The idea was simple: to find out if we really gave a shit about ‘beauty’ in our everyday lives. It wasn’t exactly news that we have become extremely busy, too busy to notice the thousand beautiful things around us – remember the haunting Koyaanisqatsi?
But there was some weight to the argument that seeking out beauty in daily life was difficult; you’d really have to strain to see the geometry of sky shaped by looming sky scrappers or appreciate the streetlights tinkle in the puddle, and then you ran the risk of being run over by the delivery truck. Simply put, it wasn’t fair to expect people to become all poet-like and sit and stare at a curious piece of broken pavement to see the prettiness in it.So the Washington Post set out to see if we were at least open to perceiving beauty around us when given a chance to do so. And they were talking major league beauty: What if one of the world’s finest violinist stood anonymously, playing some of the greatest Western classical music ever written (we’re talking Bach, Schubert) on a $3.5 million, 1713 Stradivarius violin just as you got off the train to go to work? Would you Stop and Hear the Music? This was exactly what happened in 2007 in Washington and it is the subject of this Pulitzer Prize winning feature by Gene Weingarten titled Pearls Before Breakfast.

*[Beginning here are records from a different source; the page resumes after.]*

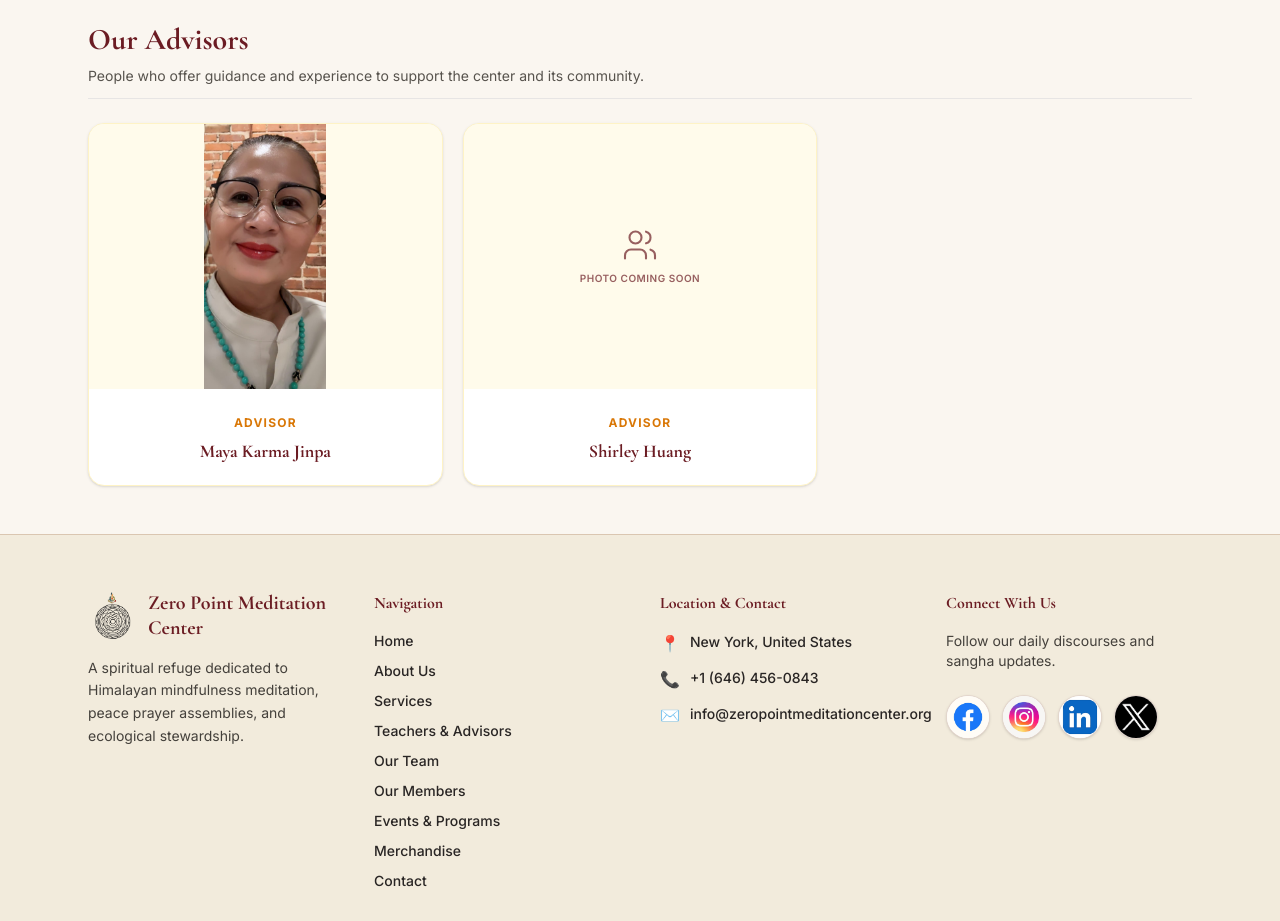
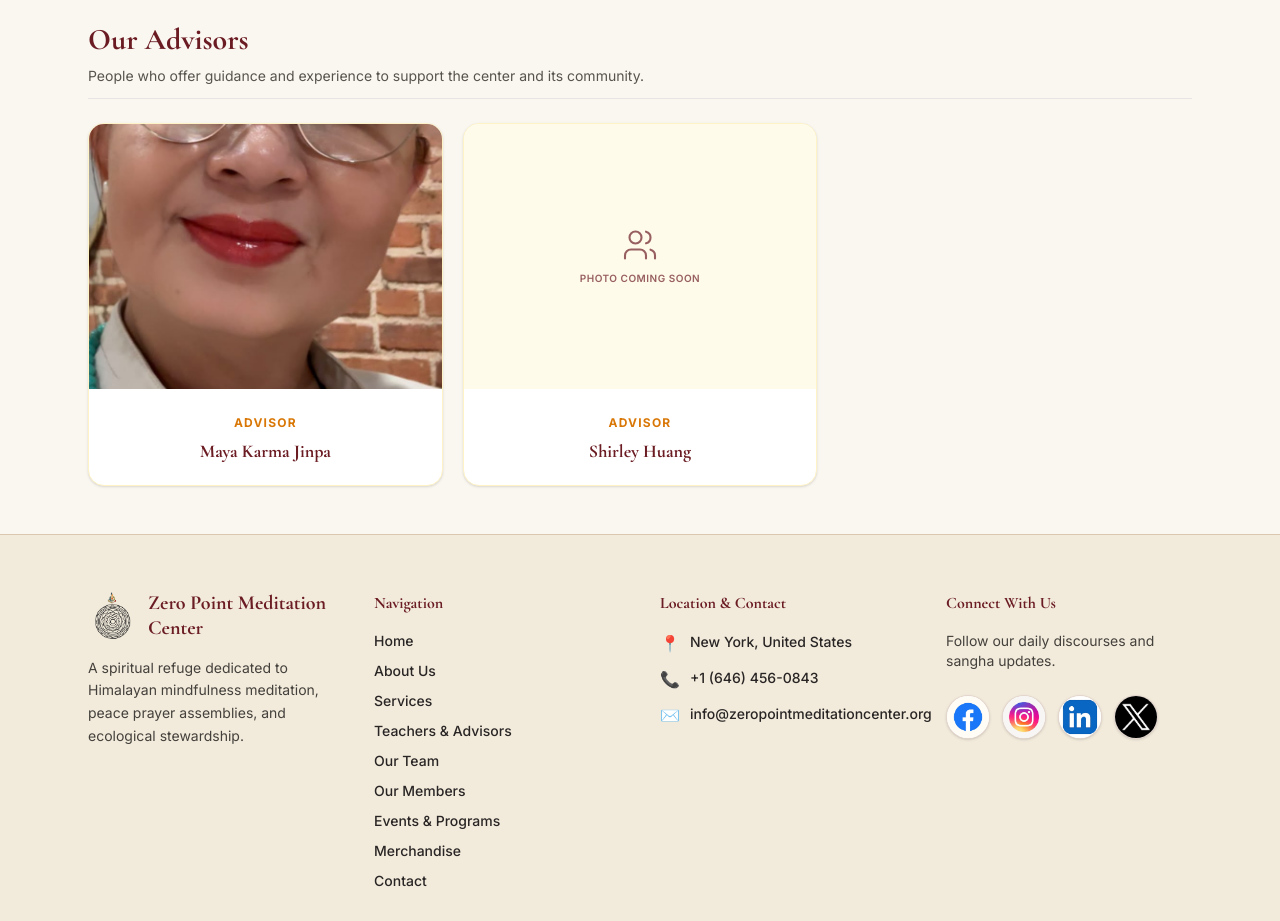
Before and after one commit to sherpaten/Zero-Point-Meditation-Center, a React (Vite) app in the folder zero-point-meditation/: page /teachers in a window 1280 px wide. Shown: the part 1640-2561 px from the top of the page. Built offline with nearby package versions, Linux system fonts and the light colour scheme.

Commit message:
Fill advisor portrait image without side gaps

```diff
--- a/zero-point-meditation/src/pages/Teachings.jsx
+++ b/zero-point-meditation/src/pages/Teachings.jsx
@@ -131,7 +131,7 @@ export default function Teachings() {
             <article key={advisor.name} className="overflow-hidden rounded-2xl border border-amber-100 bg-white shadow-sm">
               <div className="flex aspect-[4/3] items-center justify-center overflow-hidden bg-amber-50">
                 {advisor.image ? (
-                  <img src={advisor.image} alt={advisor.name} loading="lazy" className="h-full w-full object-contain object-center" />
+                  <img src={advisor.image} alt={advisor.name} loading="lazy" className="h-full w-full object-cover object-center" />
                 ) : (
                   <div className="flex h-full w-full flex-col items-center justify-center gap-2 text-buddhist-burgundy/70">
                     <Users size={36} strokeWidth={1.4} />
```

It is a long read, but do spare the time. You won’t regret it.